Pasifika Routes Home: Short films from the diaspora 

Curated by Samantha Olvera (Taitano, Familian Queto)


Program Description: 

This selection of short films presents a glimpse into the multilayered organizing histories of two Pacific Islander communities in Southern California. In converging distinct moments of CHamoru and Samoan collectivism, we honor the resilience and indigenous knowledeways that NHPI communities have and continue to nurture within the diaspora and beyond.

To the Pasifika elders, artists, and cultural bearers doing the work everyday. Thank you for showing us the way.

“Nobody rules us, we rule ourselves.”


Ta Hasso I Manaina (2021) | 6 mins | Neil Tinkham, Kutturan CHamoru Foundation:

Like many organizations affected by the COVID-19 pandemic, the Kutturan Chamoru Foundation’s operations have been greatly reduced. To maintain its mission, KCF leaders will have members learn how to create an in-language chant and then have it published. However, in order to do this, members will have to meet online, in isolation, and learn how to work together apart.

Magellan Doesn’t Live Here (2017) | 22 mins | Mariquita Davis

Nearly 500 years after Europeans first arrived in Guam, Mario Borja, a Chamoru craftsman and amateur historian, reconstructs a lost history of our  people, that takes us from the British Naval archives to a Pacific crossing, which will bring his crew back to Guam in a hand built outrigger called a Sakman. 

The film is a parable about the resilient spirit that is at the heart of the survival of the CHamoru people and our culture. It is both biographical and experimental. Structured around this idea of trying to get Magellan on the phone, it introduces the question of how to traverse or translate between oral and literate culture or memory. The Sakman has been navigating between these two modes of history – disappearing from one, which is enacted and chanted – some fragment of it sustained in the other, as a drawing in an archive, and then through this intrepid group of craftsman, returning again to the lived form of cultural memory. 

This dynamic marks something of the shared experience of Pacific Islanders returning to their islands, both literally, for those of the diaspora finding their ways home by boat, or by plane, or in dreams, or across the internet, and metaphorically in the sense of returning to the strength of our traditions and our connection to the land and sea that define us. All of us face the anxiety of having lost something of this connection, and the uncertainties of finding our way as we return.

Samoan Americans in Carson, CA (2019) | 6 mins | Visual Communications

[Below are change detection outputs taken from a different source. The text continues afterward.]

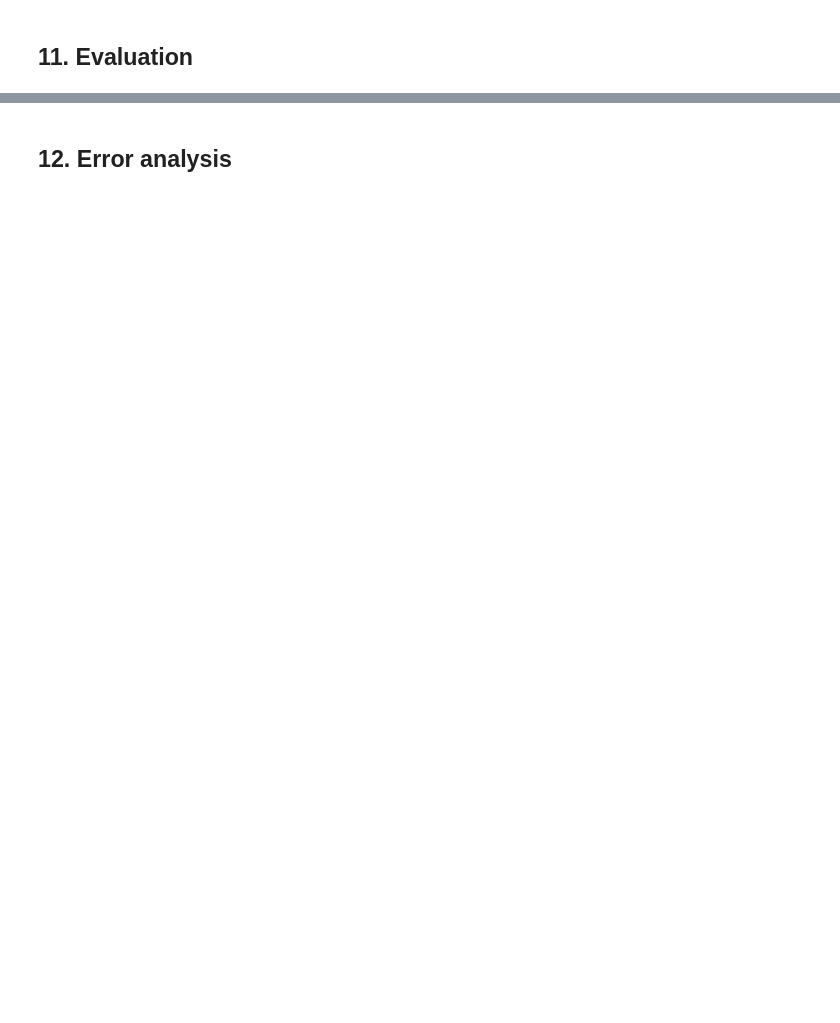
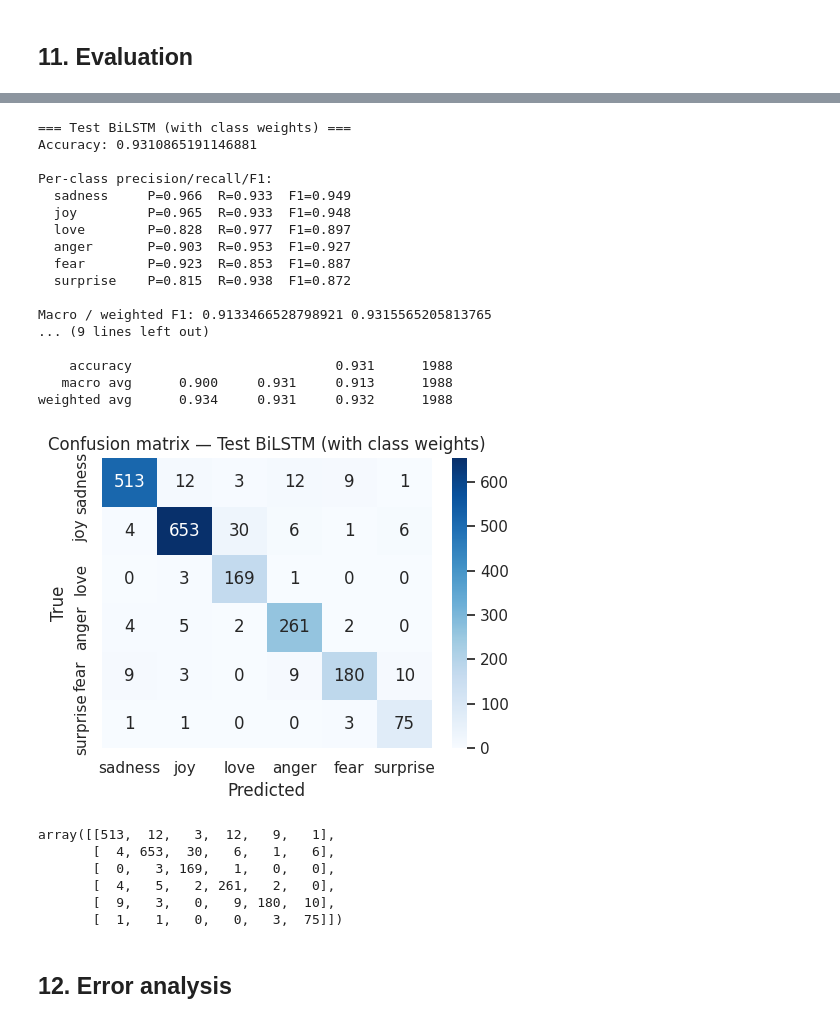
Before and after one commit to hulemihi/42850-NLP-Asm3, a Jupyter notebook: NLP_Asm3_BiLSTM.ipynb, the cells around one changed output, grey strips where cells are left out. Saved outputs shown, nothing was run; the diff lists cells and outputs as text; code cells hidden in the pictures; blank space fills up the shorter version.

```diff
--- a/NLP_Asm3_BiLSTM.ipynb
+++ b/NLP_Asm3_BiLSTM.ipynb
@@ -734,3 +819,32 @@ array([[523,  14,   4,   6,   3,   0],
+# %%
+# Evaluate the weighted_model (with class weights) on the val set
+_, yt_t_weighted, yt_p_weighted = evaluate(weighted_model, val_loader, nn.CrossEntropyLoss())
+full_report(yt_t_weighted, yt_p_weighted, "Test BiLSTM (with class weights)")
+# %% [output]
+=== Test BiLSTM (with class weights) ===
+Accuracy: 0.9310865191146881
+
+Per-class precision/recall/F1:
+  sadness     P=0.966  R=0.933  F1=0.949
+  joy         P=0.965  R=0.933  F1=0.948
+  love        P=0.828  R=0.977  F1=0.897
+  anger       P=0.903  R=0.953  F1=0.927
+  fear        P=0.923  R=0.853  F1=0.887
+  surprise    P=0.815  R=0.938  F1=0.872
+
+Macro / weighted F1: 0.9133466528798921 0.9315565205813765
+... (9 lines left out)
+
+    accuracy                          0.931      1988
+   macro avg      0.900     0.931     0.913      1988
+weighted avg      0.934     0.931     0.932      1988
+[figure, added]
+array([[513,  12,   3,  12,   9,   1],
+       [  4, 653,  30,   6,   1,   6],
+       [  0,   3, 169,   1,   0,   0],
+       [  4,   5,   2, 261,   2,   0],
+       [  9,   3,   0,   9, 180,  10],
+       [  1,   1,   0,   0,   3,  75]])
 # %% [markdown]
 ## 12. Error analysis
 # %%
```
Also changed, not shown: parts of 13 cells of this notebook.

June Pouesi, director of the Office of Samoan Affairs, describes the waves of immigration from American Samoa that led to the development of the Samoan community. She also comments on VC’s photo documentation of work, cultural performances and youth activities.

Omai Fa’atasi: Samoa Mo Samoa (1978) | 33 mins | Visual Communications

Fakkai (2023) | 8 mins | Alf Bordallo

This project is about the indigenous CHamoru interpretation of time and its relationship to labor and community. Utilizing analog video, photography, and found-footage audio interviews, FÅKKAI recalls our fragmented history through distorted and repurposed media.